With the accumulation of different styles over the centuries, speaking of the variety of London’s architecture is somewhat of an understatement. To be honest, sometimes it feels like the whole city has been designed by a schizophrenic architect. This lack of unity, of course, reinforces its cultural wealth and dynamism.
Walking around London you may encounter architectural oddities just around the corner. In Pimlico for instance, a neighbourhood more renowned for its impressive regency style than for its eccentricity, stands a block of rather funny-looking buildings with striking checkerboard patterns.
Built between Page Street and Vincent Street, they are actually part of a social housing complex of around 600 dwellings called the Grosvenor Estate. It was designed in the 1930s by Sir Edwin Lutyens, who had never designed council houses before and was more famous for the grand houses he’d designed for wealthy client and is best remembered for his work in Delhi.
So who said social housing had to be bland and depressing?
Nearest tube station: Pimlico
Joseph M. W. Turner is with no doubt one of Great Britain’s most celebrated painters. He achieved success at a quite early age and when he died, he left to the nation a vast collection of paintings, drawings and sketches, which are now housed by Tate Britain’s Clore Gallery.
The 10 rooms of the Clore Gallery, which opened to the public in 1987, are entirely devoted to Turner’s work, and since they are part of the museum’s permanent collection, their admission is free of charge. They house some historical paintings the artist painted during the Napoleon wars, and numerous landscapes and marines depicting real and imaginary scenes inspired by his travels in Britain and all over Europe – Turner went to Germany, France, Italy, and he particularly loved Venice. The vibrant colours and poetic atmosphere of some of his late masterpieces are surprisingly modern. Tate Britain’s collection is a must see, but its gallery on Turner is arguably enough to make it stand in the world-class museums category.

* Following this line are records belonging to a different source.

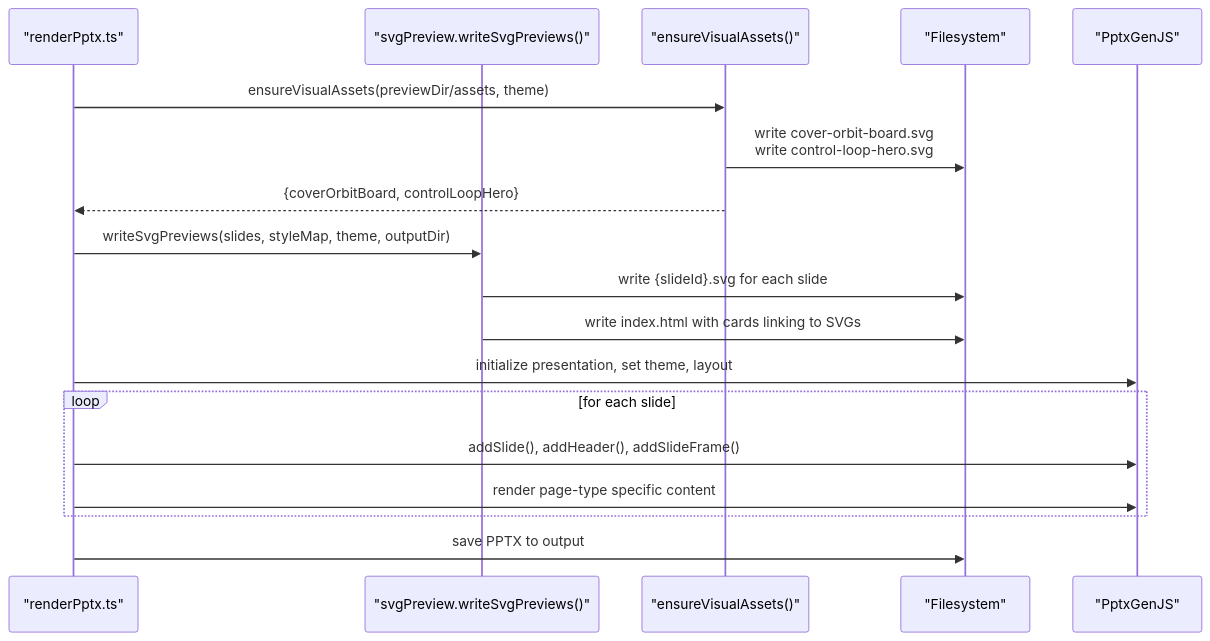
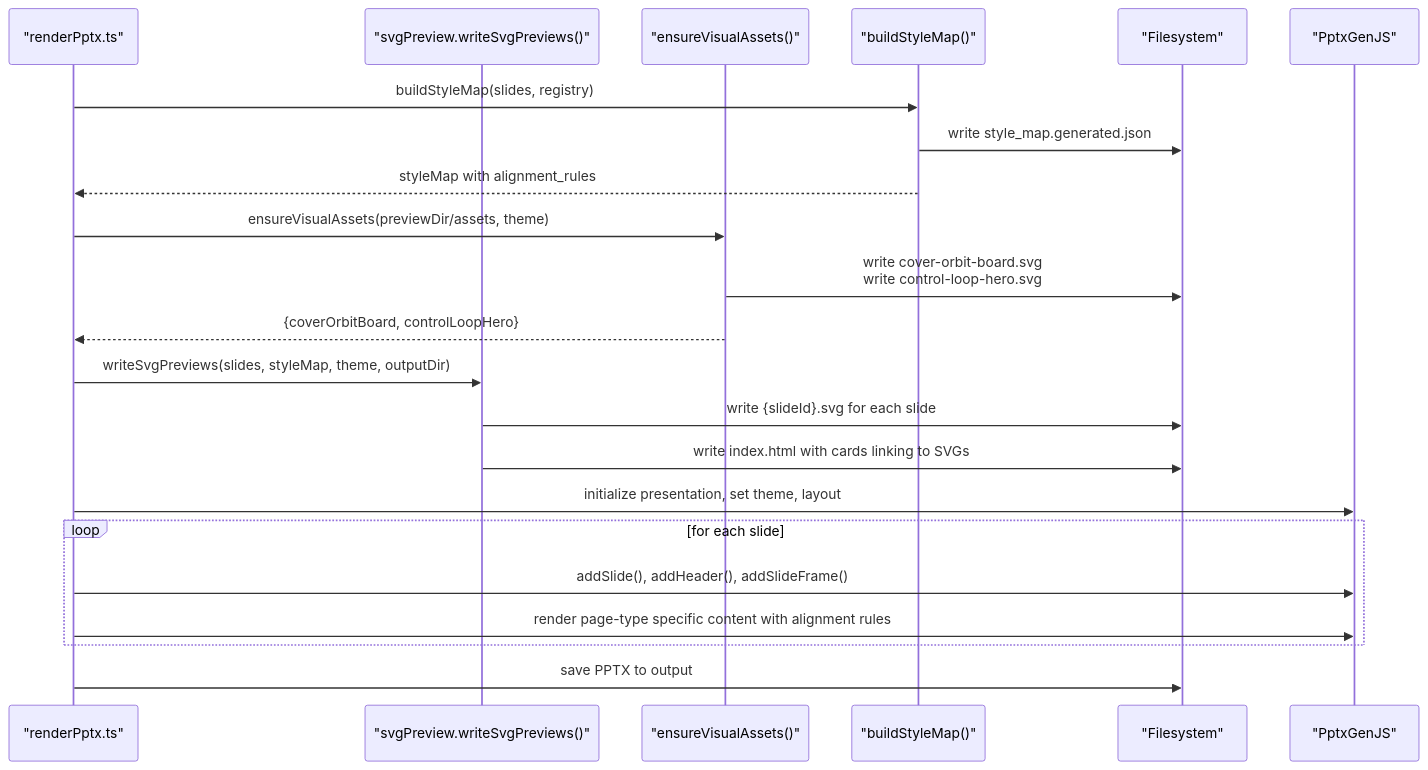
Before and after one commit to brantzh6/deepPPT: the second of 11 diagrams in .qoder/repowiki/en/content/Rendering Pipeline/Preview System.md, drawn with Mermaid. The commit also changed other lines of this file and 18 other files, not shown here.

Commit message:
Redesign layered_architecture_stack with compact annotation pills following OpenClaw seed reference

````diff
--- a/.qoder/repowiki/en/content/Rendering Pipeline/Preview System.md
+++ b/.qoder/repowiki/en/content/Rendering Pipeline/Preview System.md
@@ -119,20 +143,24 @@
 ```mermaid
 sequenceDiagram
 participant CLI as "renderPptx.ts"
 participant SP as "svgPreview.writeSvgPreviews()"
 participant VA as "ensureVisualAssets()"
+participant BSM as "buildStyleMap()"
 participant FS as "Filesystem"
 participant PPTX as "PptxGenJS"
+CLI->>BSM : buildStyleMap(slides, registry)
+BSM->>FS : write style_map.generated.json
+BSM-->>CLI : styleMap with alignment_rules
 CLI->>VA : ensureVisualAssets(previewDir/assets, theme)
 VA->>FS : write cover-orbit-board.svg<br/>write control-loop-hero.svg
 VA-->>CLI : {coverOrbitBoard, controlLoopHero}
 CLI->>SP : writeSvgPreviews(slides, styleMap, theme, outputDir)
 SP->>FS : write {slideId}.svg for each slide
 SP->>FS : write index.html with cards linking to SVGs
 CLI->>PPTX : initialize presentation, set theme, layout
 loop for each slide
 CLI->>PPTX : addSlide(), addHeader(), addSlideFrame()
-CLI->>PPTX : render page-type specific content
+CLI->>PPTX : render page-type specific content with alignment rules
 end
 CLI->>FS : save PPTX to output
 ```
````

Tate Britain is open every day form 10.00 to 18.00 and until 22.00 on the first Friday of each month
Nearest Tube station : Pimlico